Supplied records START
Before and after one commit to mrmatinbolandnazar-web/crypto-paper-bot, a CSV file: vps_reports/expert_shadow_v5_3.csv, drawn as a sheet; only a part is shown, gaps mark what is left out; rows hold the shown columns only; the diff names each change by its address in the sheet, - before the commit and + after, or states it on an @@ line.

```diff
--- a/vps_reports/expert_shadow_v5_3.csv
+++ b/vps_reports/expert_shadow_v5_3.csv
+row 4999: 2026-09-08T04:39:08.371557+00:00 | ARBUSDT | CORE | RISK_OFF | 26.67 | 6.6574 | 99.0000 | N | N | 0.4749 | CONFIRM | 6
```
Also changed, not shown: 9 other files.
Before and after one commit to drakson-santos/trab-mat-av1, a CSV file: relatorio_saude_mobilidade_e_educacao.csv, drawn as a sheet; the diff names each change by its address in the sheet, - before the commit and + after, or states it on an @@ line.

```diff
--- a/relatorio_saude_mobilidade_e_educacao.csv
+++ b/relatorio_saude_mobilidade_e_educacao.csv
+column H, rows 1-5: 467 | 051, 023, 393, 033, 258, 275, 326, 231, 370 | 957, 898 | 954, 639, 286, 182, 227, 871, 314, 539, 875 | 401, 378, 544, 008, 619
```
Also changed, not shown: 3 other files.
Supplied records END
* [Required action]: The entries above should be set down again exactly as they appear.

* [Answer for this exercise]:
Before and after one commit to mrmatinbolandnazar-web/crypto-paper-bot, a CSV file: vps_reports/expert_shadow_v5_3.csv, drawn as a sheet; only a part is shown, gaps mark what is left out; rows hold the shown columns only; the diff names each change by its address in the sheet, - before the commit and + after, or states it on an @@ line.

```diff
--- a/vps_reports/expert_shadow_v5_3.csv
+++ b/vps_reports/expert_shadow_v5_3.csv
+row 4999: 2026-09-08T04:39:08.371557+00:00 | ARBUSDT | CORE | RISK_OFF | 26.67 | 6.6574 | 99.0000 | N | N | 0.4749 | CONFIRM | 6
```
Also changed, not shown: 9 other files.
Before and after one commit to drakson-santos/trab-mat-av1, a CSV file: relatorio_saude_mobilidade_e_educacao.csv, drawn as a sheet; the diff names each change by its address in the sheet, - before the commit and + after, or states it on an @@ line.

```diff
--- a/relatorio_saude_mobilidade_e_educacao.csv
+++ b/relatorio_saude_mobilidade_e_educacao.csv
+column H, rows 1-5: 467 | 051, 023, 393, 033, 258, 275, 326, 231, 370 | 957, 898 | 954, 639, 286, 182, 227, 871, 314, 539, 875 | 401, 378, 544, 008, 619
```
Also changed, not shown: 3 other files.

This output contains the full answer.